### What is needed
Of the entries that follow, how many lines hold the string "منوعات"? Write the number and nothing more.
--- Records Enclosed Below ---
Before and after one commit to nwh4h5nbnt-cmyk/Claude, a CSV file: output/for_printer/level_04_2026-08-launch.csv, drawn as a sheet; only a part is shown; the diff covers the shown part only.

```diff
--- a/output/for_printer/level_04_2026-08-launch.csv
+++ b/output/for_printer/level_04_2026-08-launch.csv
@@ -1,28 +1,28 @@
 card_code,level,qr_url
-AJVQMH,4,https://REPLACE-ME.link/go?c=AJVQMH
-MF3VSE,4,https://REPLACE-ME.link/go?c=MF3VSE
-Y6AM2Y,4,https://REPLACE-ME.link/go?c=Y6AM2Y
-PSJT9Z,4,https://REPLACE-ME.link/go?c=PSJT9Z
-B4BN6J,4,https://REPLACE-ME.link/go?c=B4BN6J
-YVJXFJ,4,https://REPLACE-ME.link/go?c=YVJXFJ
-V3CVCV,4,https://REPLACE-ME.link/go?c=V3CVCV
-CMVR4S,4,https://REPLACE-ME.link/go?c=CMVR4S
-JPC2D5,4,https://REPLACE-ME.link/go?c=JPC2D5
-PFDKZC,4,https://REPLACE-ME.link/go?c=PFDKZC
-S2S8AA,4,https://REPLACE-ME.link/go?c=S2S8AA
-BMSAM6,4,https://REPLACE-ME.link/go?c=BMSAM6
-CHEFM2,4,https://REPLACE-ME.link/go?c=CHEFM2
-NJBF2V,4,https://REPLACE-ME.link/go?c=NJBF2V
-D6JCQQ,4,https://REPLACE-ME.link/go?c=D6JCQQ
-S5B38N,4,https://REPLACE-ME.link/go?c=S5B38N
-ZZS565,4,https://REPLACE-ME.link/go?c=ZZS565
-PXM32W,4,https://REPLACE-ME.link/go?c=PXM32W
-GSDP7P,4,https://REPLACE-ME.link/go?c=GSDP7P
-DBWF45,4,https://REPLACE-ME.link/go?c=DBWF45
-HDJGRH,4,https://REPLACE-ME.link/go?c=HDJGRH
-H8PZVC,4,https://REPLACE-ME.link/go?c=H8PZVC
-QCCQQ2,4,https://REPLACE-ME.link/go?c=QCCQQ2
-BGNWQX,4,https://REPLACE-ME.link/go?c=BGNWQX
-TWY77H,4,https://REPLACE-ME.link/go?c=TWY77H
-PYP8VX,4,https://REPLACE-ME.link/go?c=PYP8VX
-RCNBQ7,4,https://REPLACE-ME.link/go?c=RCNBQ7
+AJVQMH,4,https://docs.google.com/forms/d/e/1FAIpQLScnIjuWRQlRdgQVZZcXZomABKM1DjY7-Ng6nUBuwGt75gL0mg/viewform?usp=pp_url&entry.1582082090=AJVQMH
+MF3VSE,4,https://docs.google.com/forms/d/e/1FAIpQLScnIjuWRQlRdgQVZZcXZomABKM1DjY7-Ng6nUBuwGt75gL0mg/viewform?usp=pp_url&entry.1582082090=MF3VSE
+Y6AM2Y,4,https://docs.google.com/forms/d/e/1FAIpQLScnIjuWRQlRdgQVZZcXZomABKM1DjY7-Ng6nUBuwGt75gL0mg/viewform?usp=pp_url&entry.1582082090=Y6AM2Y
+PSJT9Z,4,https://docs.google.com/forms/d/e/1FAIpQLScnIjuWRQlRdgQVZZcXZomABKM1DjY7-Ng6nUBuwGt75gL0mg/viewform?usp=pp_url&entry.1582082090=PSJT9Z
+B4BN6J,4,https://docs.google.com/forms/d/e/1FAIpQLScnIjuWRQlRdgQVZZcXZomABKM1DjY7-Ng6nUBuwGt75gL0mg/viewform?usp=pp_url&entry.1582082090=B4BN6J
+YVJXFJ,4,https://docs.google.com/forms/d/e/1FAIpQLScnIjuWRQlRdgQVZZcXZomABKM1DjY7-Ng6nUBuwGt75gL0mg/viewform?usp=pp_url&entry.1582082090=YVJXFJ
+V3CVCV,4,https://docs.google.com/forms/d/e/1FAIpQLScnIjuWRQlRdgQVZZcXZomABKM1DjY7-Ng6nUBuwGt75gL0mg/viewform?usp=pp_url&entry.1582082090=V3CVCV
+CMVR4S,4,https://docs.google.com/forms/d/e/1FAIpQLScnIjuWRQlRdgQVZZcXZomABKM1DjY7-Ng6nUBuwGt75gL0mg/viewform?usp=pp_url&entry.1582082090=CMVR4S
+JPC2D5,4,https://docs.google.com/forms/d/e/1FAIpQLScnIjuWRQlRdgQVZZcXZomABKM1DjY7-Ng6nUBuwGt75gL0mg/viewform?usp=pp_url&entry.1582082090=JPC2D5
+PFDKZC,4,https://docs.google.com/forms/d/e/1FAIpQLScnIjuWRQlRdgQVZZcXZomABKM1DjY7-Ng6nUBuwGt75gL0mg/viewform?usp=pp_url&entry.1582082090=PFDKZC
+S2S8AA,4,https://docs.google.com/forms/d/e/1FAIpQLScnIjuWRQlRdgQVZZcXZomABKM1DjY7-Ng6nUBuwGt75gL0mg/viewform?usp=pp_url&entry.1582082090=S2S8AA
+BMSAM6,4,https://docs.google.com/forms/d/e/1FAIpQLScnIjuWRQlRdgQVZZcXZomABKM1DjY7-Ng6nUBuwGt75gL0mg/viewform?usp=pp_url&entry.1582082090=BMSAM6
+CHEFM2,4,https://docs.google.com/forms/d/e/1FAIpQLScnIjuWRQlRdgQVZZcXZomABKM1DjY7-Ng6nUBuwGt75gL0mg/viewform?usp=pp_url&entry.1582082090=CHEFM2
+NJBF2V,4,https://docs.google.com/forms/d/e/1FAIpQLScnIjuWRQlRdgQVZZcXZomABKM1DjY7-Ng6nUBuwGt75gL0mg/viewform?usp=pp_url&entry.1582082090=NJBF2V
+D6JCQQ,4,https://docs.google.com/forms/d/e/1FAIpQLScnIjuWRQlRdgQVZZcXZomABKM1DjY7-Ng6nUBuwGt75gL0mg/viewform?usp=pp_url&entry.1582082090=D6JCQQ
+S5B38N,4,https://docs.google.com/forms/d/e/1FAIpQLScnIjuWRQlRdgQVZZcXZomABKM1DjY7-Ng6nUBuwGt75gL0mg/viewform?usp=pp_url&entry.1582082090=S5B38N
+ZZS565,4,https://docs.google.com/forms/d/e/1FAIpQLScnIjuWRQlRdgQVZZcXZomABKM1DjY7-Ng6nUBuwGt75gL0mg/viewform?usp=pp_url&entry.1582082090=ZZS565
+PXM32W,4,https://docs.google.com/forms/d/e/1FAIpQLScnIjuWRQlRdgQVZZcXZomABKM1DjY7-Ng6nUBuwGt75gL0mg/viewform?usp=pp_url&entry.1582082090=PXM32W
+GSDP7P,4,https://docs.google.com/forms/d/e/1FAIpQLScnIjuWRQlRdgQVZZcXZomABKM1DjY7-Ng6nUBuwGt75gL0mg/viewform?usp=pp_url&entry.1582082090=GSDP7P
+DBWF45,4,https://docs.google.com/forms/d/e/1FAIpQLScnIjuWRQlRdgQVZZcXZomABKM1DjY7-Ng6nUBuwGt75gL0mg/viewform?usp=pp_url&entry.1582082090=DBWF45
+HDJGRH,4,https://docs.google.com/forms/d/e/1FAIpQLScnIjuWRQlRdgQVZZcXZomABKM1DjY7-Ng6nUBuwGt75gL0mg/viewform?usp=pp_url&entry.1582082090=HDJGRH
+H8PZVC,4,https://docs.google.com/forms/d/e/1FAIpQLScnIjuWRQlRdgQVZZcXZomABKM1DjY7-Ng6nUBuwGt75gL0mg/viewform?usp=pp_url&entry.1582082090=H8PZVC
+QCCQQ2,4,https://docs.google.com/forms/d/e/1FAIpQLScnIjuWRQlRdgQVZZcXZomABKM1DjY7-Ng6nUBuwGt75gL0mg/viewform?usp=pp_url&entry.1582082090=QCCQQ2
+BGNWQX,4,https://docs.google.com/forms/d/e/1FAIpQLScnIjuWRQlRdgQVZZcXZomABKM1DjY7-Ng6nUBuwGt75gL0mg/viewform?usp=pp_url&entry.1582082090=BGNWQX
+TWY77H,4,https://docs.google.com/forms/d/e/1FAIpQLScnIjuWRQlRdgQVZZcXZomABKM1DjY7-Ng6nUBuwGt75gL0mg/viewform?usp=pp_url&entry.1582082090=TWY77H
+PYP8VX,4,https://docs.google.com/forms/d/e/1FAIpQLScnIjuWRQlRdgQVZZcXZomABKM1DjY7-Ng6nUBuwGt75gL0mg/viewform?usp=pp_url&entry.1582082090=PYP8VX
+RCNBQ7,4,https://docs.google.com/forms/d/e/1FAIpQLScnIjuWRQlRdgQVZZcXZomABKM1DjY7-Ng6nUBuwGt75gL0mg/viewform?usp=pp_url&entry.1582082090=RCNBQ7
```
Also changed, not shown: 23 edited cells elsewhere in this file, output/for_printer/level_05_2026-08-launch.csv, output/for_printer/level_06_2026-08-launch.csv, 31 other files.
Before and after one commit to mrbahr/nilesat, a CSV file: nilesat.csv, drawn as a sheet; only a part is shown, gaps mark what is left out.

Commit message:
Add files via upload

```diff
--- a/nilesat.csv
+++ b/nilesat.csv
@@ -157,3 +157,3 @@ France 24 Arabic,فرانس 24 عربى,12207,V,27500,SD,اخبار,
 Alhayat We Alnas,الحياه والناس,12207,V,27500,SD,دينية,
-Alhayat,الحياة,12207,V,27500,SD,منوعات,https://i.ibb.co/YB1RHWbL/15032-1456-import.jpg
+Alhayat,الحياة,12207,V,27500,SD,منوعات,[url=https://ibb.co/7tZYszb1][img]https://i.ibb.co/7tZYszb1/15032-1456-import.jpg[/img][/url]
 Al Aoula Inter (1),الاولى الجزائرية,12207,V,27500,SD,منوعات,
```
--- End of Enclosed Records ---
### Exercise output
3